Top of Mind with Julie Rose - Radio Archive, Episode 23 , Segment 5
Episode: Guantanamo and Gaza, Movies in China, Drones
- Mar 11, 2015 9:00 pm
- 17:50 mins

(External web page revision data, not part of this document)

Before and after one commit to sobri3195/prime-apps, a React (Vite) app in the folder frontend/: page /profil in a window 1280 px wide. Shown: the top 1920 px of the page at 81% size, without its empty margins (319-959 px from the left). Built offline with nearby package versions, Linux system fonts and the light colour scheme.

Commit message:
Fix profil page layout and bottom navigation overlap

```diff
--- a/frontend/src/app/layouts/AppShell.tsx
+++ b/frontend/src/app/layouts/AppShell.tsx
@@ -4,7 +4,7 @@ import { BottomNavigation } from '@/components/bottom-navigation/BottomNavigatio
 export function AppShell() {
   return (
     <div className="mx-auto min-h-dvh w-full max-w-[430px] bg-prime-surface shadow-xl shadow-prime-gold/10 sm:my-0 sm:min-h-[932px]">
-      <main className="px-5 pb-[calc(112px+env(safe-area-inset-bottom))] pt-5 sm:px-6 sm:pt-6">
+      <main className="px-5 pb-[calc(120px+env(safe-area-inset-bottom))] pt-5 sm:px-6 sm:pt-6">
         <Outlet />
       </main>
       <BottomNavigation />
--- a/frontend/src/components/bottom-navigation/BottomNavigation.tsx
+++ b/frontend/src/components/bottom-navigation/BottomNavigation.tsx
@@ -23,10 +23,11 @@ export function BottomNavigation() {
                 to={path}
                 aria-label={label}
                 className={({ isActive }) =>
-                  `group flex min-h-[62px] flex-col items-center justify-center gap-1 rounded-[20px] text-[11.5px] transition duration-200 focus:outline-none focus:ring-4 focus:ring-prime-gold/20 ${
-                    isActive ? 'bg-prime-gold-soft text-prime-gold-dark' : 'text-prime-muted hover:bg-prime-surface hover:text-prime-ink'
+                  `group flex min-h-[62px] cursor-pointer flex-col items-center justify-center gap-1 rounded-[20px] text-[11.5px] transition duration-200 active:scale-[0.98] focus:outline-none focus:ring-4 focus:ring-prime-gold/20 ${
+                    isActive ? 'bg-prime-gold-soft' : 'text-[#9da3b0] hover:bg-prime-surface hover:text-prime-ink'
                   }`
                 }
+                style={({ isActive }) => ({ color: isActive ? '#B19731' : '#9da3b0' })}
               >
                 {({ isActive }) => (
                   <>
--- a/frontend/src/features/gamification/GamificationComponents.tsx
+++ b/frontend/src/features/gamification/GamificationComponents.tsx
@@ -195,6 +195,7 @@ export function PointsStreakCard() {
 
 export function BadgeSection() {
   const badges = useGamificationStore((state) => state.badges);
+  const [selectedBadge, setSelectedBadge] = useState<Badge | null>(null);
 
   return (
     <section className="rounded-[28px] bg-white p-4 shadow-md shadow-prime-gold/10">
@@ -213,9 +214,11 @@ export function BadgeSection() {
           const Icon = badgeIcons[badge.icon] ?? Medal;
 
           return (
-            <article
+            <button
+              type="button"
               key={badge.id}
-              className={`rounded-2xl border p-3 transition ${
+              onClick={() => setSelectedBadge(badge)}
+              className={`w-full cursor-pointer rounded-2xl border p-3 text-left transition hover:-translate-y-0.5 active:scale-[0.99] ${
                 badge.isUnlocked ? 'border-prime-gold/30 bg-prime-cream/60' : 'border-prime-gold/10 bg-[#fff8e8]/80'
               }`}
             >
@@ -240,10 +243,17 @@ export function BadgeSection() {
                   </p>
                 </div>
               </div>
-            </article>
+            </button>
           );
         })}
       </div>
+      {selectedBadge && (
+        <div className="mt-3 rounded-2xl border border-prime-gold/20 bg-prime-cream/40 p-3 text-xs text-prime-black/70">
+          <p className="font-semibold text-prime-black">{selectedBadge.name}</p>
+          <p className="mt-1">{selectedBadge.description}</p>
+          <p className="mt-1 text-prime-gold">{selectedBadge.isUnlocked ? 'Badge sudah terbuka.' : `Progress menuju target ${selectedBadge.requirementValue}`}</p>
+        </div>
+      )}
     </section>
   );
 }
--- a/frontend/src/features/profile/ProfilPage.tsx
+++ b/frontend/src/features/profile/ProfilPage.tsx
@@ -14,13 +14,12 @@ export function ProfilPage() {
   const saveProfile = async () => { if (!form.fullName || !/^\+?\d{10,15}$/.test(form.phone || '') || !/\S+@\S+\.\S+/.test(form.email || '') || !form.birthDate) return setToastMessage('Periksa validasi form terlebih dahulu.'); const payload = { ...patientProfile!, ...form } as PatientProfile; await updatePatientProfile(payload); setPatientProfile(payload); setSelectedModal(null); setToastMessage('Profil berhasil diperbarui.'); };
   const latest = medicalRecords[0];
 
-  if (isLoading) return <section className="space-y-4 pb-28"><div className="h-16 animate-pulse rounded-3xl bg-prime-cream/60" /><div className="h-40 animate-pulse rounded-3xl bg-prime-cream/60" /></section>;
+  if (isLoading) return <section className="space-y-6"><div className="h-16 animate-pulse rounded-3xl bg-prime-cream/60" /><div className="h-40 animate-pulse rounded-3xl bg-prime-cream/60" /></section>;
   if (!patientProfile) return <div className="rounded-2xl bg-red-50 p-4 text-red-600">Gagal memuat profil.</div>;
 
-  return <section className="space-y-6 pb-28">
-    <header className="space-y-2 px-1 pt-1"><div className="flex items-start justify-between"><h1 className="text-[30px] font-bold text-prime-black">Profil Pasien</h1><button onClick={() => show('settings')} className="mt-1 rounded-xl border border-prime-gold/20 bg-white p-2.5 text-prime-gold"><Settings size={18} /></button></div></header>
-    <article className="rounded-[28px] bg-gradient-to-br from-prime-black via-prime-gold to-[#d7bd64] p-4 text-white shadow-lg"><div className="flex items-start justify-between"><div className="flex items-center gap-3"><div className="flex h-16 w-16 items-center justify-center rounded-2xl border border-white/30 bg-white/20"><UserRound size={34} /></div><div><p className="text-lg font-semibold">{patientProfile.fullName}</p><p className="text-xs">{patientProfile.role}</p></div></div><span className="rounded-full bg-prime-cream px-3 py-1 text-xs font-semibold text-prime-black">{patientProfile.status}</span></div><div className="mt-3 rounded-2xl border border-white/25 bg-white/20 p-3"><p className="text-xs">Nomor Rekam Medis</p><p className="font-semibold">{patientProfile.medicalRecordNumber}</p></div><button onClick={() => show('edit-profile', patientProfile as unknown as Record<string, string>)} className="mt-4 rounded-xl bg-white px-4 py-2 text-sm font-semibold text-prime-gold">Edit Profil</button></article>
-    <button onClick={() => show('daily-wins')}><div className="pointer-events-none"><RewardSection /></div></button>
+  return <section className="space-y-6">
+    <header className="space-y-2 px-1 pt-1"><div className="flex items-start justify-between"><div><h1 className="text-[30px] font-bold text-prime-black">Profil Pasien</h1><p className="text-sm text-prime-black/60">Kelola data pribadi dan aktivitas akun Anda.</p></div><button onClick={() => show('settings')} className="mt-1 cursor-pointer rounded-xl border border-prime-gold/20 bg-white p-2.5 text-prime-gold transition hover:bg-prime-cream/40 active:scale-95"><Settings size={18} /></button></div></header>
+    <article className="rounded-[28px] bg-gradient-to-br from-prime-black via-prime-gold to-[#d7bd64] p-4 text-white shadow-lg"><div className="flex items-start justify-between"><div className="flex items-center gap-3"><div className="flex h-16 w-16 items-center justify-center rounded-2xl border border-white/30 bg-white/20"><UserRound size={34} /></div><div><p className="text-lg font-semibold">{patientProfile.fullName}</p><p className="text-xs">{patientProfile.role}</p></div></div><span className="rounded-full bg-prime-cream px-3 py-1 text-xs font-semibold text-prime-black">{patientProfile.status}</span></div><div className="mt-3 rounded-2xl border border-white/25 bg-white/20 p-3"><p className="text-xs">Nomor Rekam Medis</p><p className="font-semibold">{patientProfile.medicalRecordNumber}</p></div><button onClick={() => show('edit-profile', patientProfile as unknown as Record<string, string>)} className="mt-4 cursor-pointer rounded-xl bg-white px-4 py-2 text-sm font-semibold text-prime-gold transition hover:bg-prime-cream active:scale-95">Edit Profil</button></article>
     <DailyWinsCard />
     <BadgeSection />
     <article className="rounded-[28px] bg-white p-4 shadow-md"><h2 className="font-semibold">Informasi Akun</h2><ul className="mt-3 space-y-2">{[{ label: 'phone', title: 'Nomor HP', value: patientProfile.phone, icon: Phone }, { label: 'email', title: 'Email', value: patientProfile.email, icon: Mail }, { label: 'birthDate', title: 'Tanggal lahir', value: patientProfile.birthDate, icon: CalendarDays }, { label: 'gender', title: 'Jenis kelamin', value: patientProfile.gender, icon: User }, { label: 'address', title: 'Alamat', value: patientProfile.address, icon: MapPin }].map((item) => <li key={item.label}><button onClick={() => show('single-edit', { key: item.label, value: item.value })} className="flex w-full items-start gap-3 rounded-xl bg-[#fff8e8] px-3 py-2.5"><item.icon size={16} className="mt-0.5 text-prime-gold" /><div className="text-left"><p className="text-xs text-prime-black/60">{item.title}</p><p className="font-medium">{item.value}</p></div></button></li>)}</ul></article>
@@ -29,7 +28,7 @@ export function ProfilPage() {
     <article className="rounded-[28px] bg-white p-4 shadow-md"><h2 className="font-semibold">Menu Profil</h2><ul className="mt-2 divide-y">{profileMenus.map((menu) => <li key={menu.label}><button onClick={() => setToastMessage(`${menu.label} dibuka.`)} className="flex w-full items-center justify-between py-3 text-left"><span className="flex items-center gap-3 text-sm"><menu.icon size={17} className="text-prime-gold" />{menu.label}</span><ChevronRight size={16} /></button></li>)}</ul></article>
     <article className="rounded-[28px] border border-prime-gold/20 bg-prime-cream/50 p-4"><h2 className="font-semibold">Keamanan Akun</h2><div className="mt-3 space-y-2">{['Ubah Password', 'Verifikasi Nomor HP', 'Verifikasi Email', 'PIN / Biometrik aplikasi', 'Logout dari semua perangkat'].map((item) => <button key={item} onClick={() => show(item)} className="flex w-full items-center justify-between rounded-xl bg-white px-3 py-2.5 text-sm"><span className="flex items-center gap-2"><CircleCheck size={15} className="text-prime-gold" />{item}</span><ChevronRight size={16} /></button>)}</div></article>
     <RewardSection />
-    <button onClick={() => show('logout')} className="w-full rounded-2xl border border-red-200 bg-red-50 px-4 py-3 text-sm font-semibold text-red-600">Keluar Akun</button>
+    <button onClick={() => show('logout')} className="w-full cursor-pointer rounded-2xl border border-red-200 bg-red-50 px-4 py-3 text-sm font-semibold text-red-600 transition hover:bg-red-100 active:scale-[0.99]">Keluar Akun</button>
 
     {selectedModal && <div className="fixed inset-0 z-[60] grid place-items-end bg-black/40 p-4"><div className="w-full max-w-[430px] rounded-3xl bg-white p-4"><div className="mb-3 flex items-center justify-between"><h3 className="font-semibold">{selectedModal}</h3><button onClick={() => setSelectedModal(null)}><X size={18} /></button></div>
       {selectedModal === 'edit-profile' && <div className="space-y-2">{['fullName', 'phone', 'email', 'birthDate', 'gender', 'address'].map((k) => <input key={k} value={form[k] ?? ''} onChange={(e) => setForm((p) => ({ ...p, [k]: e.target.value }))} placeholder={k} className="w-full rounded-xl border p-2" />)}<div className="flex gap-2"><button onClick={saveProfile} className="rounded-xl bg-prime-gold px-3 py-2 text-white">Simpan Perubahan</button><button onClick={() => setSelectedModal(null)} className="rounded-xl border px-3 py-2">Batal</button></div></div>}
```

(1:26:41) Guest: Carrick Detweiler, assistant professor of Computer Science and Engineering at the University of Nebraska Now that the Federal Aviation Administration has released rules on when and where drones can fly in the U.S., we’re beginning to hear about a range of possibilities for small unmanned aerial vehicles that go beyond delivering packages or spying on your neighbors. Scientists are keen to use drones in their research. Dr. Carrick Detweiler is working on just that—he’s an assistant professor of Computer Science and Engineering at the University of Nebraska. Detweiler is working with physical water scientists to figure out where the water might be coming from, and how they may be connecting with each other. “Right now these vehicles are very good at flying high and taking pictures,” says Detweiler, “in the future they could go out and take samples or place sensors.” The new regulations by the Federal Aviation Administration slow down some of Detweiler’s hopes for development, given that drones must remain in “line of sight” of an operator. Detweiler hopes that they may one day fully automate the system.